§ What is expected
An exact reproduction of the listing is wanted, with the pictures dropped.

§ Extracted material
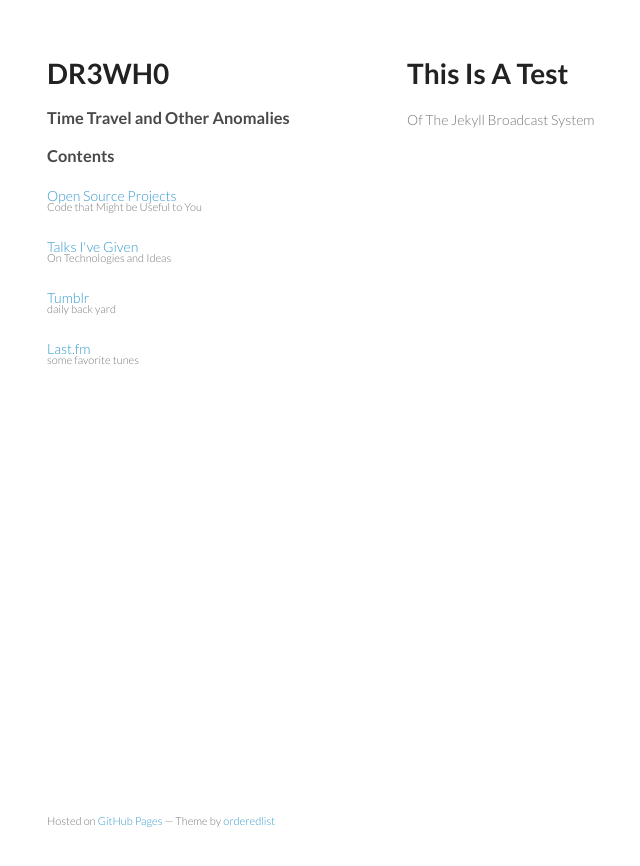
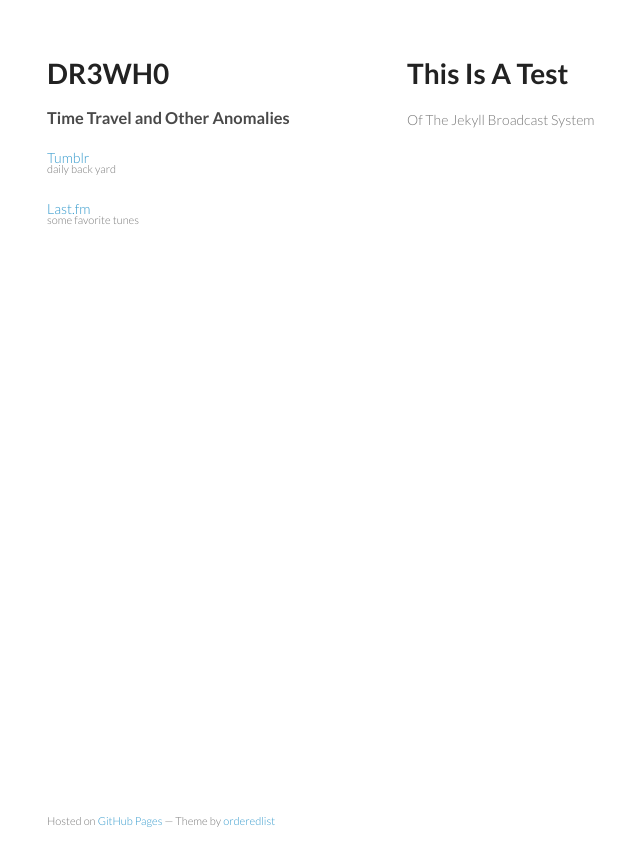
Before and after one commit to drewhop/drewhop.github.io, a Jekyll site: the page built from index.html, in a window 1280 px wide. Shown: the top 866 px of the page, without its empty margins (163-803 px from the left). Built offline with Jekyll 4.4.1, drawn with Linux system fonts in a browser that asks for light colours.

Commit message:
Updated _layouts/default.html

```diff
--- a/_layouts/default.html
+++ b/_layouts/default.html
@@ -13,9 +13,9 @@
         <h1>DR3WH0</h1>
         <h3>Time Travel and Other Anomalies</h3>
 
-        <h3>Contents</h3>
+        <!--<h3>Contents</h3>
         <p class="view"><a href="/projects.html">Open Source Projects<small>Code that Might be Useful to You</small></a></p>
-        <p class="view"><a href="/speaking.html">Talks I've Given<small>On Technologies and Ideas</small></a></p>
+        <p class="view"><a href="/speaking.html">Talks I've Given<small>On Technologies and Ideas</small></a></p>-->
 
         <!--{% if page.repository_url %}
           <h3>Project Info</h3>
```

§ Answer below
Before and after one commit to drewhop/drewhop.github.io, a Jekyll site: the page built from index.html, in a window 1280 px wide. Shown: the top 866 px of the page, without its empty margins (163-803 px from the left). Built offline with Jekyll 4.4.1, drawn with Linux system fonts in a browser that asks for light colours.

Commit message:
Updated _layouts/default.html

```diff
--- a/_layouts/default.html
+++ b/_layouts/default.html
@@ -13,9 +13,9 @@
         <h1>DR3WH0</h1>
         <h3>Time Travel and Other Anomalies</h3>
 
-        <h3>Contents</h3>
+        <!--<h3>Contents</h3>
         <p class="view"><a href="/projects.html">Open Source Projects<small>Code that Might be Useful to You</small></a></p>
-        <p class="view"><a href="/speaking.html">Talks I've Given<small>On Technologies and Ideas</small></a></p>
+        <p class="view"><a href="/speaking.html">Talks I've Given<small>On Technologies and Ideas</small></a></p>-->
 
         <!--{% if page.repository_url %}
           <h3>Project Info</h3>
```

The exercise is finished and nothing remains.